This week, the Public Art Fund is unveiling "Discovering Columbus," by the Japanese artist Tatzu Nishi. Since 1997, Mr. Nishi, 52, has been fabricating domestic environments around artworks and public monuments, like the kitchen he built around a Picasso hanging on the wall of a museum in Nagoya, Japan.
For his latest project, he enclosed Gaetano Russo's 1892 statue of Christopher Columbus at Columbus Circle within a living room on a scaffold more than 70 feet up. Visitors will be admitted into the 810-square-foot space for a carved-marble-eye view of Central Park.
Mr. Nishi, who lives in Germany, was in the city last week to complete the project. He discussed it with a reporter, through an interpreter.
What attracted you to the Columbus statue?
I had four or five days to look around New York City, and I was looking at so many public sculptures. Finally I decided between two things: One is Columbus and the other is an angel sort of sculpture that is part of a fountain in Central Park.
I noticed a lot of public sculptures in New York City are set on a low base, or even without a base, on the ground, compared to the ones in Europe. And I noticed that Columbus is really in a high position. That's what attracted me. By raising up people's eyes, you can see things with a different perspective. That's the important point of it.
Columbus has a complicated place in American history. Did you consider that as well when making your choice?
I never thought about the historical thing. It's purely visual. Once I've decided I'm going to work with this sculpture, then I research the sculpture in order to think about the interior of the living room.
This being the Home section, let's talk about furniture. Do you have, say, a favorite sofa you use in your work?
I don't put my taste into my living rooms. I'm not making a living room that I want to live in. Sometimes I make a living room that I don't totally feel comfortable with. Sometimes people who look at my living rooms say, "You have really good taste," but it's not really true. My concept of the art project is to make the interior exterior, and the exterior into the interior, and also make some public thing private or domestic, and the other way around.
But your décor decisions must be guided by something.
For this project, the wallpaper is pink, and the reason I chose pink is, I thought that pink is the color that is most different from Columbus Circle. Look at Columbus Circle: there's Central Park, which is really green, and on the opposite side is the Time Warner building, which is glass and concrete, and the Museum of Arts and Design, which is similar -- a sort of a new, modern building.
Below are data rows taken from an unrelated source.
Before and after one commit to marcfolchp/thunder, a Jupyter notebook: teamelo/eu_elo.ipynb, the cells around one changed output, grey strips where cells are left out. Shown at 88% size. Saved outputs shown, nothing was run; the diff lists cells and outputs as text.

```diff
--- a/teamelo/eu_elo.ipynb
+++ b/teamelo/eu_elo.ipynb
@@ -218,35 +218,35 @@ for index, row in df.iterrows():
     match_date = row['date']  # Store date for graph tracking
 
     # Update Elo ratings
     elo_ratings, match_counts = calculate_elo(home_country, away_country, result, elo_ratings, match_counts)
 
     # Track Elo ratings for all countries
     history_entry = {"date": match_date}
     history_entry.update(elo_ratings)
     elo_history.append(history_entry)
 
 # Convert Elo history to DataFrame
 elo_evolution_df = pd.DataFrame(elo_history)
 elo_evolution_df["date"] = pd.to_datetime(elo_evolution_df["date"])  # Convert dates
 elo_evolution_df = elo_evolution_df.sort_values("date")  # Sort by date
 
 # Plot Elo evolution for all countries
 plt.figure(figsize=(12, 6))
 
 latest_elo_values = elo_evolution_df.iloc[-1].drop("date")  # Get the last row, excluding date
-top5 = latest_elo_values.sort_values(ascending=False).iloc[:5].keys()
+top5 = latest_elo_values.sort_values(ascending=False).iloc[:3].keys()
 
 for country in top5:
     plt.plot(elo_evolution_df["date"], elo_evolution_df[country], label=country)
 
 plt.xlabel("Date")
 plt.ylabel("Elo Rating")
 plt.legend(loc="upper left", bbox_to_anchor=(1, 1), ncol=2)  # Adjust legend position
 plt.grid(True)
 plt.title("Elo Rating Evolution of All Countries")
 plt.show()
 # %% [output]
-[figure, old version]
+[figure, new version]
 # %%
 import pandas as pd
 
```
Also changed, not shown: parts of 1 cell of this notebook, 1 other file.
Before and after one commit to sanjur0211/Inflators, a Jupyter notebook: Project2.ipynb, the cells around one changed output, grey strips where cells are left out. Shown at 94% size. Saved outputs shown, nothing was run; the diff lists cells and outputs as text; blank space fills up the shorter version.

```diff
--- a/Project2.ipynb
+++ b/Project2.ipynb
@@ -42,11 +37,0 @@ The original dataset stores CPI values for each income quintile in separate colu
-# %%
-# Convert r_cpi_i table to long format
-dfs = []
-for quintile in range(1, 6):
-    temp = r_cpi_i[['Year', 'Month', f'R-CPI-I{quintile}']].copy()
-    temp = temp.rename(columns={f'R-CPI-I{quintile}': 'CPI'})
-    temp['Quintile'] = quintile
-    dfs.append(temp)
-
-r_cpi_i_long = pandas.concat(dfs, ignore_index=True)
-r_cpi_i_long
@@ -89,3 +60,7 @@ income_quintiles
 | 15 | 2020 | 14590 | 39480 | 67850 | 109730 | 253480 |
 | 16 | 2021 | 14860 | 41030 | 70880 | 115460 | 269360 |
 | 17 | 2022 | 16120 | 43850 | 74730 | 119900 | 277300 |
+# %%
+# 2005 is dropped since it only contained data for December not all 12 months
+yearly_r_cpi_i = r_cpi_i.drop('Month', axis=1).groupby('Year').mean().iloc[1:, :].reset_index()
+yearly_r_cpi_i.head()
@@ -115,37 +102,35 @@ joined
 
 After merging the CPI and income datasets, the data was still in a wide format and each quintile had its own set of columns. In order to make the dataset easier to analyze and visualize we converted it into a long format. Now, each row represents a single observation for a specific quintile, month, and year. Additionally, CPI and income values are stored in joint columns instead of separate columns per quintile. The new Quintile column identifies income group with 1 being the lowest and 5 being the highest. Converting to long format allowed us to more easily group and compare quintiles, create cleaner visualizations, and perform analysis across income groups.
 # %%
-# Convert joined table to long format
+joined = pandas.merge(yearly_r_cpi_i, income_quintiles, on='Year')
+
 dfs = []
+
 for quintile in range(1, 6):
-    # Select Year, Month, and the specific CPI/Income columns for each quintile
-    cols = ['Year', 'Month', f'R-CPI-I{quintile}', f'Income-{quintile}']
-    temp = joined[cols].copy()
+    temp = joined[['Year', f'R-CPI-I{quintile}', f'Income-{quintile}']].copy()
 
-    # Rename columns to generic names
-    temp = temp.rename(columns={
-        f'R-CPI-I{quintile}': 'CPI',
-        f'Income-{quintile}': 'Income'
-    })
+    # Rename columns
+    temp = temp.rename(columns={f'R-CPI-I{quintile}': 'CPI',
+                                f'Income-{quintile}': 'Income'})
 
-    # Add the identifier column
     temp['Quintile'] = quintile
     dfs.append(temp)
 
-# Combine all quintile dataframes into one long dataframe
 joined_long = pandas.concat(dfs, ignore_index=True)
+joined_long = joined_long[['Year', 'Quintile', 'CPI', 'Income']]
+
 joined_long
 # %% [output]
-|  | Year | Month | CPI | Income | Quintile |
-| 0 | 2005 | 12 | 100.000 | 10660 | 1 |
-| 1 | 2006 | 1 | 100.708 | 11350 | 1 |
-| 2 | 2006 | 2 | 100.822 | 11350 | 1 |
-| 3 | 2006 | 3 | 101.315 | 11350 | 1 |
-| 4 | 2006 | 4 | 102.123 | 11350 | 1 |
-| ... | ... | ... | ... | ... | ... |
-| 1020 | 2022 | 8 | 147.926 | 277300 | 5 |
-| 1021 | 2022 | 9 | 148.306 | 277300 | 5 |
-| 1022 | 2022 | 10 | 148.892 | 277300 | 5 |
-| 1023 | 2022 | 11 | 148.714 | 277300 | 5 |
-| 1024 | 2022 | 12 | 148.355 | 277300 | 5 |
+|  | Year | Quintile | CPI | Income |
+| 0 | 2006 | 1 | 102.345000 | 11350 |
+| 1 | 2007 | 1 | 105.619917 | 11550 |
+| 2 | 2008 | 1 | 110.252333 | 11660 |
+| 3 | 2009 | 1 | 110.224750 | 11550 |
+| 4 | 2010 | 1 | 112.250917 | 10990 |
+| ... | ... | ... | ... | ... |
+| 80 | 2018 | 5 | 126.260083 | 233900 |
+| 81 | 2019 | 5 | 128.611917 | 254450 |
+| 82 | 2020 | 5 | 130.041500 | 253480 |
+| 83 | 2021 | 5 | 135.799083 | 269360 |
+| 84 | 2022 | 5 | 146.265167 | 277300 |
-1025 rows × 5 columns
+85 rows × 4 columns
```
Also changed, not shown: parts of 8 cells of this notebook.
And then there's the north side, with some brick buildings.
From the first meeting with Bloomingdale's, I said I would like to make a living room which is in typically American taste, and they sort of laughed, because they have only expensive furniture. So I think my living room looks a little more expensive or high class then the average living room.
At least it has a TV.
I was so surprised, this huge TV: "It's too big in my living room." They said, "It's a typical American thing." I still can't believe that people have these huge TVs.
What does your own home look like?
I don't have a TV. I don't have a sofa. Just a bed. It's simple, very simple.
I noticed on your Web site that you made a giant Buddha out of tofu with a fountain of soy sauce springing from its head. What's that about?
Typical artists use either stone or iron or steel to make sculpture, but I wanted to show how we can use a completely different material. It's another sort of altering of the view that people have.
Your site also lists several aliases you've worked under. What is your real name? Why don't you use it?
My real name is Tatsuro Nishino. That's also one of my art pieces: to change names. When I was studying in art school in Germany, I came up with the idea of exchange. I exchanged a huge clock on the tower of my school with a little one on the cafeteria wall. But what inspired me about this name project was when I got a passport. My real name is in Japanese characters, but of course in a passport you spell with the alphabet. I was always thinking, this is not my real name. The Japanese character name is my real name.
How often do you change it?
In the beginning, every two years. But actually, Tatzu Nishi is the longest I've had a new name now. It's been five years, and I've started feeling bored with the idea of changing names, so it's beginning to be my name. Sometimes I feel I'm going to stick to this name, but sometimes I feel I'm going to have two more names in my life.
"Tatzu Nishi: Discovering Columbus" will be on view at Columbus Circle through Nov. 18. Information: (212) 223-7800 or publicartfund.org.
This article originally appeared in The New York Times.